> alone*, that there are other children who have had horrors of an
> *ordinary*
> but terrible kind...

That 'ordinary but terrible' combination is crucial for me. She neither
pulls her punches nor over-purples them (can you purple a punch? Oh well),
either of which is something that drives me up the wall in fiction - using
terrible events to up the emotional ante in a sort of pornographic way,
without facing the mundane and unpretty consequences (okay, sometimes I
like a good melodrama, but it has to be sort of "out" as melodrama, not
posing as realistic). I have the feeling that people (both children and
adults) who already know that bad things happen will get more comfort from
DWJ than from most children's writers, who keep the bad things at a

and Ven wrote:

> I'd like to add a request for your other
> favourite authors (apart from Antonia Forest!)
> because I like those kind of posts too.

I usually answer "Dennis Cooper and Diana Wynne Jones", because I think
the juxtaposition is funny, but I do like Dennis Cooper a lot.
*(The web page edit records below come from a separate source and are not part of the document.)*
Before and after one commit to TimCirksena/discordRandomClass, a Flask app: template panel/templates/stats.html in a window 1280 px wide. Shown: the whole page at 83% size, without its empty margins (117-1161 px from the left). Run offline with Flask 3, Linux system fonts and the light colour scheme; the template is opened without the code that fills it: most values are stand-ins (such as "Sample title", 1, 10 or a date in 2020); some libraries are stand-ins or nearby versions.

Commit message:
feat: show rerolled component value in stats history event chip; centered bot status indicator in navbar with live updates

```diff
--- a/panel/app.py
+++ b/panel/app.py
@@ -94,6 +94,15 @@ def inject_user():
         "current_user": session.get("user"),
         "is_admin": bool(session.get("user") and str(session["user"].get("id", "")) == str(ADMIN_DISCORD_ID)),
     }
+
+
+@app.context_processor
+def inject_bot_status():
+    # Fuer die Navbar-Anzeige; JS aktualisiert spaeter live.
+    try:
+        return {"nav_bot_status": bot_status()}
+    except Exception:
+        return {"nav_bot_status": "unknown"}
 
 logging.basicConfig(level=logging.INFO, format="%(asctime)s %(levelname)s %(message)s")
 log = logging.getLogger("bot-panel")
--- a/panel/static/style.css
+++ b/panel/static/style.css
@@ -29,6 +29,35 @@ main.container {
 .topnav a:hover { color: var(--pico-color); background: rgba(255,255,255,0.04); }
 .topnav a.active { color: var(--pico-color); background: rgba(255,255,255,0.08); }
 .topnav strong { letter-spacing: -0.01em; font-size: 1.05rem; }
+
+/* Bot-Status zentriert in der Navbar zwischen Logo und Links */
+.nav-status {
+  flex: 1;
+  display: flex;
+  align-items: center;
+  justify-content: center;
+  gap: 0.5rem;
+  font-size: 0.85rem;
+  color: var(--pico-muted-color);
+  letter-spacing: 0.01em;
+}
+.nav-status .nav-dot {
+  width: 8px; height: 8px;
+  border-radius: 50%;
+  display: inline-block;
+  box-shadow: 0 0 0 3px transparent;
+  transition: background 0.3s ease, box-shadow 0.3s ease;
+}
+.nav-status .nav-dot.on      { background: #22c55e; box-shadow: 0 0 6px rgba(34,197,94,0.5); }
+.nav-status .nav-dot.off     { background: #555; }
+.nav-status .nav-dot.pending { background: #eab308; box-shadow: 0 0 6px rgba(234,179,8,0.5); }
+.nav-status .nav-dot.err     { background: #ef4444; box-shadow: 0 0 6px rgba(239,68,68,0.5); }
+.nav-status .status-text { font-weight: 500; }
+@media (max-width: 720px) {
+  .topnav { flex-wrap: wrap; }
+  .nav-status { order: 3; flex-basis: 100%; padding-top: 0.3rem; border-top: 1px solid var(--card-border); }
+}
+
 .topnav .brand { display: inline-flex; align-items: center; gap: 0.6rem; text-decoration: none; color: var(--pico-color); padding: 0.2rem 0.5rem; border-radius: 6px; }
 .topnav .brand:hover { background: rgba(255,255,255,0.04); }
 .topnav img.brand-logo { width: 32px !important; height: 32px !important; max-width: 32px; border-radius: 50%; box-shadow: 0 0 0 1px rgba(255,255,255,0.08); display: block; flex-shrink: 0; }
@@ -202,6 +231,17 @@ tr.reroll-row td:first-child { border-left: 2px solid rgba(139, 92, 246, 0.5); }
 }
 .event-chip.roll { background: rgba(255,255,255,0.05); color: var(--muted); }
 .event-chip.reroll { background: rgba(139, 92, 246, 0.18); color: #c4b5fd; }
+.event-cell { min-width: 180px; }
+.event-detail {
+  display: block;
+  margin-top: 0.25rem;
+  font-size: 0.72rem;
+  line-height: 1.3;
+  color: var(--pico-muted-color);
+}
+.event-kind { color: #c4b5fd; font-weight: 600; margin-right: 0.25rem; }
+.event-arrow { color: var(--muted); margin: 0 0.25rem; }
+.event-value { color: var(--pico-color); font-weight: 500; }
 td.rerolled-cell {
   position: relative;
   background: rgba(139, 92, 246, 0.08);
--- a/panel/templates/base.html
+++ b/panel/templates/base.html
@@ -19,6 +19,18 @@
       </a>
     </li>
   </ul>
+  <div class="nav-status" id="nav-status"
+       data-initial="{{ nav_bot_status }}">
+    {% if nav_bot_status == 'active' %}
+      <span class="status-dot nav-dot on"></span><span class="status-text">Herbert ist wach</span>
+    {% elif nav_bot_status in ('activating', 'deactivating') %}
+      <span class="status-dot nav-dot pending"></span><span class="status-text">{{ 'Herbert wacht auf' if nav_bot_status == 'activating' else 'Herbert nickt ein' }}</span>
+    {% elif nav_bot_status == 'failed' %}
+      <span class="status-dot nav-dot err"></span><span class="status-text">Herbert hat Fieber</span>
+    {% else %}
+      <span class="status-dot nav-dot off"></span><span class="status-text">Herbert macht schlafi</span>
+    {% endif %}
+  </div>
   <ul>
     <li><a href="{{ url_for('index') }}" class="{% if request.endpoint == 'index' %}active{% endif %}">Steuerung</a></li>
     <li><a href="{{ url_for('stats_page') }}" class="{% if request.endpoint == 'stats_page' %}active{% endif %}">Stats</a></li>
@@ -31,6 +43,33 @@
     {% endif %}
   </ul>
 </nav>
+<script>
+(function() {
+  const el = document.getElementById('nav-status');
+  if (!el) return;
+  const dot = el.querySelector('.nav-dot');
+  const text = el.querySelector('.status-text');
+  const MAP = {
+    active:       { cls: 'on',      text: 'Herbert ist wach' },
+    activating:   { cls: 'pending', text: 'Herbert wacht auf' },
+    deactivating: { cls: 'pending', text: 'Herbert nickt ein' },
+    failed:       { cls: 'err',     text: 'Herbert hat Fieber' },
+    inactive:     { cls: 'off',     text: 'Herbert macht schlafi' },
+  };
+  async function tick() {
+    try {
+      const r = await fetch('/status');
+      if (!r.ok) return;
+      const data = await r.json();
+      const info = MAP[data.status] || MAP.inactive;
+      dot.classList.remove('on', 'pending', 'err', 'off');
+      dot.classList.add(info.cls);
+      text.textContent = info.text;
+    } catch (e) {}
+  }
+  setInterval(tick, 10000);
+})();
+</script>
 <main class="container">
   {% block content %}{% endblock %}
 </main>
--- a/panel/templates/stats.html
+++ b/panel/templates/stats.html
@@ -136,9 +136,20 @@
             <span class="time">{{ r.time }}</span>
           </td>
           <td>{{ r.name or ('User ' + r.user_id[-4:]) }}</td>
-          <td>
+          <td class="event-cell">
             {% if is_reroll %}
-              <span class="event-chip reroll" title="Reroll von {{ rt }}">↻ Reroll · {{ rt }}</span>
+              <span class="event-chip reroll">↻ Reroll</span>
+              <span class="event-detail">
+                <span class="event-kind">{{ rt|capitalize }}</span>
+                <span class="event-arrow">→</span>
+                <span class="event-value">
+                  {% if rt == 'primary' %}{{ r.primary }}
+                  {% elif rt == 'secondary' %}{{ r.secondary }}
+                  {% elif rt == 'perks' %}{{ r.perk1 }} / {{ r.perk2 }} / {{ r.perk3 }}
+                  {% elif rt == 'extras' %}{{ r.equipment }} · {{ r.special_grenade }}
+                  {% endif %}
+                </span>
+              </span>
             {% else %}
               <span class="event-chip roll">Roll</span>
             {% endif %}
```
Um,
otherwise, a fairly arbitrary selection of the YA writers I read: Anne
Fine, Cynthia Voigt (she's another writer where you can have fun watching
the development of a "type": her Butch Girl develops from the holy-fool
type Hildy in Tell Me If The Lovers Are Losers through the awkward
outsider Rosamund in Izzy Willy-Nilly to the just fabulous Mikey in the
Bad Girls series), Jenny Pausacker (one for the Australians on the list!),
and I've just become completely addicted to another Australian, Jaclyn
Moriarty (have read both her books three times in the last three months).

Eep! And this is long now, so I shall stop. Thanks to everyone for being
so friendly! - Jon, I'm just finding my copy of the OED to balance on, but
I think all I have in my pocket is a button...

Love, Ika
"There are some bad people on the rise" - Moz
To unsubscribe, email dwj-request at with the body "unsubscribe".
Visit the archives at

More information about the Dwj mailing list